TASK GOAL: Filter the records below, keeping only lines with the string "treatment".

GIVEN DATA:
=== Begin Enclosure ===

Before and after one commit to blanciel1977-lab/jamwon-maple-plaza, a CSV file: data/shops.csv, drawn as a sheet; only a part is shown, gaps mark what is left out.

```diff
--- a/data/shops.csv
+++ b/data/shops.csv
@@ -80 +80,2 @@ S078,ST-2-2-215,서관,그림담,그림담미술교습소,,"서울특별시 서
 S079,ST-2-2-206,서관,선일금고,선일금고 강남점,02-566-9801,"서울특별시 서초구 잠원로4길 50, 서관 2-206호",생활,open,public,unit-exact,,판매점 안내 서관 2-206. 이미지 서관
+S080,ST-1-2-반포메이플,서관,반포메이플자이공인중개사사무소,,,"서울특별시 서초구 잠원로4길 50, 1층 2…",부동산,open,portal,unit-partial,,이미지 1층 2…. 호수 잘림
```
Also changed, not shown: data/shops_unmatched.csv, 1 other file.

=== End Enclosure ===
=== Begin Enclosure ===

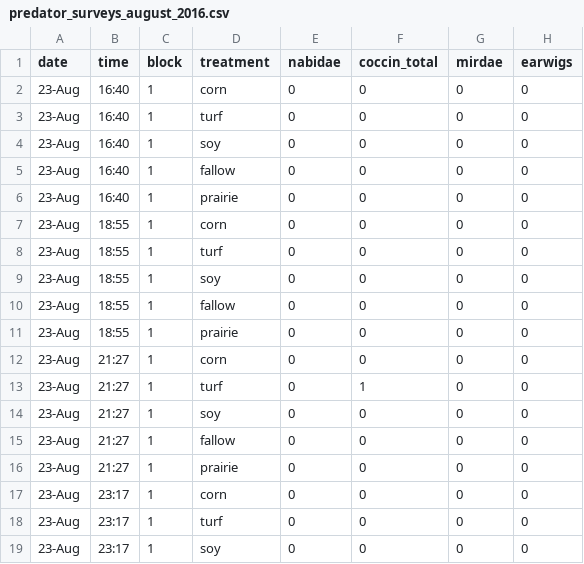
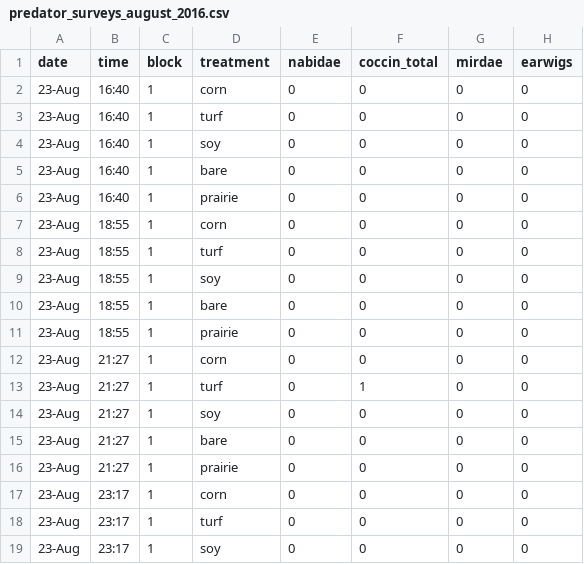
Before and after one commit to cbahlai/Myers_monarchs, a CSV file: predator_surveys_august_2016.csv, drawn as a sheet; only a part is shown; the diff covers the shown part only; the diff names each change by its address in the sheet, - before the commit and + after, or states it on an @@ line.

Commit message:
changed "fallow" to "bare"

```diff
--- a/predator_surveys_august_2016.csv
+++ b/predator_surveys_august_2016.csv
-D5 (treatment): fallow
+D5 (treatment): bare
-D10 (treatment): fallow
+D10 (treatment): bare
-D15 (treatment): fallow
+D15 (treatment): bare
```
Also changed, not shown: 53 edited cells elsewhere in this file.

=== End Enclosure ===

REPLY TO THE EXERCISE:
-D5 (treatment): fallow
+D5 (treatment): bare
-D10 (treatment): fallow
+D10 (treatment): bare
-D15 (treatment): fallow
+D15 (treatment): bare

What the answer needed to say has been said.